An organized crime expert says the weekend shooting of a former Hamilton Hells Angel on an east-end sidewalk has the hallmarks of a gangland “hit.”
James “Lou” Malone — a biker who had once been charged in a brutal beating at a Hamilton strip joint — was killed in a shooting on Kenilworth Avenue North just south of Hope Avenue around 1:20 a.m. on Saturday.
Det. Peter Thom, the lead investigator on the case, said on Saturday he believes the 49-year-old “was specifically targeted” and that the shooting followed “a bit of a foot race” through the neighbourhood.
Police have not made any arrests in the case.
Area residents report hearing a vehicle speed off after shots were fired.
Val — whose apartment is situated on top of a storefront on the east side of Kenilworth — said her two male roommates saw the shooting through a window.
“According to my roommates, they heard a truck stop and two gentlemen… jumped out of a silver truck,” said Val, who asked for her last name not to be published.
“There was a gentlemen walking on the street and about four shots were fired. And they jumped back into their truck and took off at a high rate of speed.”
Shooting likely 'thought out'
Peter Edwards, a veteran Toronto Star reporter who has written several books on organized crime, said the slaying “definitely looks like a hit” and said it raises questions about Malone’s standing with his former associates in the Hells Angels.
Edwards has conducted extensive research on the group and has a small file on Malone.
“There was nothing huge,” he said, about Malone’s role in the Hamilton chapter. But Edwards said the biker had the look of a “power lifter” and would have to have demonstrated a longstanding commitment to the group to become a member in the first place.
There are a number of factors in the shooting that lead Edwards to believe Malone’s death was far from a random act of lethal violence.
The fact that Malone was reportedly chased — and then shot multiple times with a gun — suggests the killing did not stem from a last-call bar fight, he said.
“If you’re pursuing the person after the anger should have passed, it’s a little more thought out.”
In addition, he said Malone’s imposing physique as well as his Hells Angels past would deter most casual assaults — and thus anybody attacking Malone would likely have been keen on causing him serious harm.
“It’s not generally a good idea to chase these guys,” Edwards said. “It’s a pretty big deal.”
It’s not clear when Malone left the formidable biker gang, nor the circumstances surrounding his departure.
Media reports suggest the Hamilton man was a Hells Angels operative as recently as 2008, when he and another member were acquitted of assault and weapons charges in a 2007 beating at a local strip club.

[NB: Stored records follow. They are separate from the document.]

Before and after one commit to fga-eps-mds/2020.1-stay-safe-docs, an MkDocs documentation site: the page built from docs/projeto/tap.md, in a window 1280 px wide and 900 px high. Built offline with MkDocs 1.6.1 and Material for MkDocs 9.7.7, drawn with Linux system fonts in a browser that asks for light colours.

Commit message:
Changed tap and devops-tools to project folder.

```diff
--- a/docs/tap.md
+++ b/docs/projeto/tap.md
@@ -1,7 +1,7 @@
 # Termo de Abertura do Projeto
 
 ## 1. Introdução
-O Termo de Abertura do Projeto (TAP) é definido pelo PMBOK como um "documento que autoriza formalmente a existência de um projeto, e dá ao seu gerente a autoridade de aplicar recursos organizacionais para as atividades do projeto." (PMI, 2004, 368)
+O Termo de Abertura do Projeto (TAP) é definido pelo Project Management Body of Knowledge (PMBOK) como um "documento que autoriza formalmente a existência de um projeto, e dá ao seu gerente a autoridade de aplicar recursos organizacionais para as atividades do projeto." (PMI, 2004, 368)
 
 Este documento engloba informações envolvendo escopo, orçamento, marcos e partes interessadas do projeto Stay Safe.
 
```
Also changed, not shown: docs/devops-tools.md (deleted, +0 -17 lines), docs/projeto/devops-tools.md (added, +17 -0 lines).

Edwards said he’s curious to learn whether Malone left the group in “good standing.”
If a member departs the Hells Angels on bad terms, “it’s like being shunned from religious community,” Edwards said.
'A lot of the attraction of being Hells Angels is that it’s like an extended family.'—Peter Edwards, journalist
Conversely, members who leave in good standing “can attend social functions,” but are stripped of the right to vote at meetings and are no longer tasked with carrying out group business.
Upon leaving the gang, Edwards added, outgoing members forfeit “all the protections that come with being in the Hells Angels.”
However, the possibility that Malone was still closely connected with the Hells Angels raises the spectre that his death will provoke an angry response.
“When they call it a brotherhood, they really mean it,” Edwards said. “A lot of the attraction of being Hells Angels is that it’s like an extended family.”
Homicide probe in 'very early stages'
Police have not announced any arrests in the case and have yet to identify any possible suspects.
On Saturday, homicide detective Thom said the probe was in its “ very early stages,” as investigators interviewed witnesses and gathered forensic evidence at the crime scene.
Thom confirmed that Malone was “previously a member of the Hells Angels,” and said the man had racked up “an extensive and violent criminal record.”
Malone’s past with the gang’s Hamilton contingent is telling, said Edwards.
The journalist described the Hamilton group as a “serious chapter” — one whose founder, Walter Stadnick, is believed to have been a key player in the expansion of the Hells Angels from Quebec into Ontario and beyond.
Stadnick is serving a 13-year prison sentence after he was convicted of murder conspiracy and drug trafficking charges in 2004.
“If he didn’t think someone was good, [Malone] wouldn’t have gotten in,” Edwards said, adding that to become a Hells Angels member, one has to have “credibility as a biker for an absolute minimum” of five years.
“To be Hells Angels, you don’t just show up.”